John Mauldin is Worried About Eastern Europe

“‘This is much worse than the East Asia crisis in the 1990s,’ said Lars Christensen, at Danske Bank. ‘There are accidents waiting to happen across the region, but the EU institutions don’t have any framework for dealing with this. The day they decide not to save one of these one countries will be the trigger for a massive crisis with contagion spreading into the EU.’ Europe is already in deeper trouble than the ECB or EU leaders ever expected. Germany contracted at an annual rate of 8.4% in the fourth quarter. If Deutsche Bank is correct, the economy will have shrunk by nearly 9% before the end of this year. This is the sort of level that stokes popular revolt.

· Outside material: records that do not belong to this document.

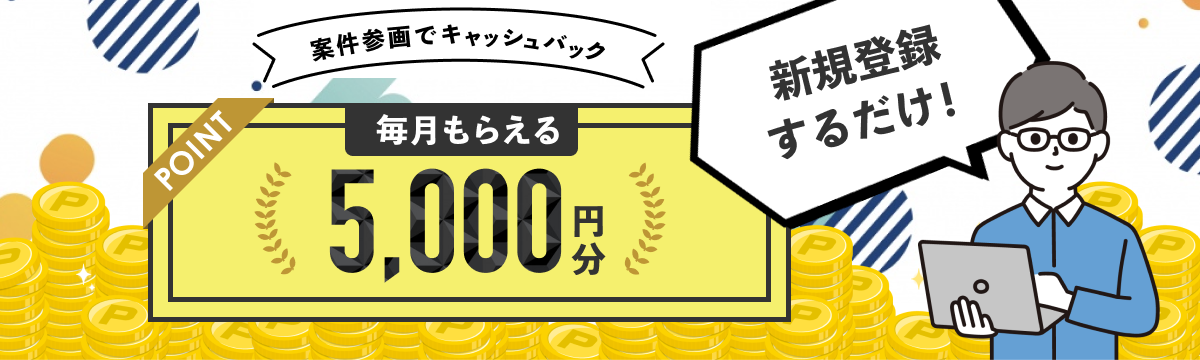
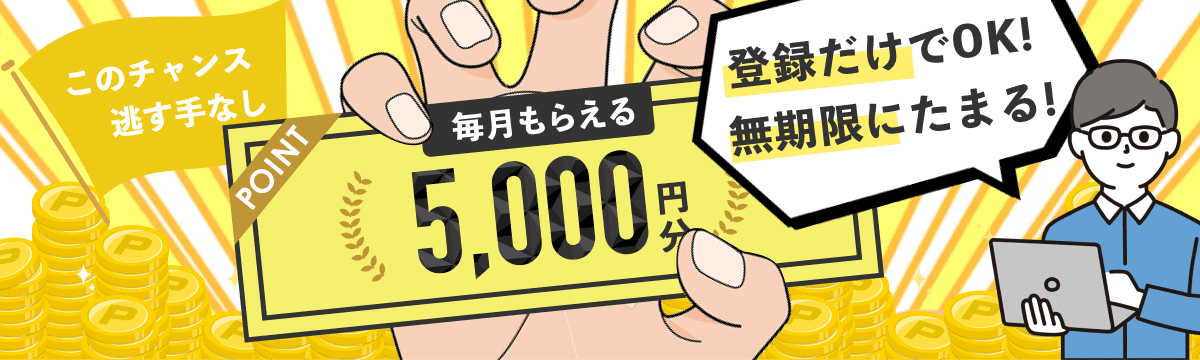
update

diff --git a/app/resources/views/front/pages/top/top.blade.php b/app/resources/views/front/pages/top/top.blade.php
@@ -30,7 +30,7 @@
 
   <div class="l-container">
     <a href="">
-      <img src="{{ asset('/images/hero/hero_03.png') }}" alt="スマートなフリーランス画像">
+      <img src="{{ asset('/images/hero/hero_01.png') }}" alt="スマートなフリーランス画像">
     </a>
 
     <ul class="p-searchTab u-mt-30">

“The implications are obvious. Berlin is not going to rescue Ireland, Spain, Greece and Portugal as the collapse of their credit bubbles leads to rising defaults, or rescue Italy by accepting plans for EU “union bonds” should the debt markets take fright at the rocketing trajectory of Italy’s public debt (hitting 112pc of GDP next year, just revised up from 101pc — big change), or rescue Austria from its Habsburg adventurism. So we watch and wait as the lethal brush fires move closer. If one spark jumps across the eurozone line, we will have global systemic crisis within days. Are the firemen ready?”….

This has the potential to be a real crisis, far worse than in the US. Without concerted action on the part of the ECB and the European countries that are relatively strong, much of Europe could fall further into what would feel like a depression. There is a problem, though. Imagine being a politician in Germany, for instance. Your GDP is down by 8% last quarter. Unemployment is rising. Budgets are under pressure, as tax collections are down. And you are going to be asked to vote in favor of bailing out (pick a small country)? What will the voters who put you into office think?

We are going to find out this year whether the European Union is like the Three Musketeers. Are they “all for one and one for all?” or is it every country for itself? My bet (or hope) is that it is the former. Dissolution at this point would be devastating for all concerned, and for the world economy at large. Many of us in the US don’t think much about Europe or the rest of the world, but without a healthy Europe, much of our world trade would vanish.

However, getting all the parties to agree on what to do will take some serious leadership, which does not seem to be in evidence at this point.

Read it carefully and read it all.

Posted in * Culture-Watch, * Economics, Politics, * International News & Commentary, --Eastern Europe, Credit Markets, Economy, Europe, Globalization, The Banking System/Sector, The Credit Freeze Crisis of Fall 2008/The Recession of 2007--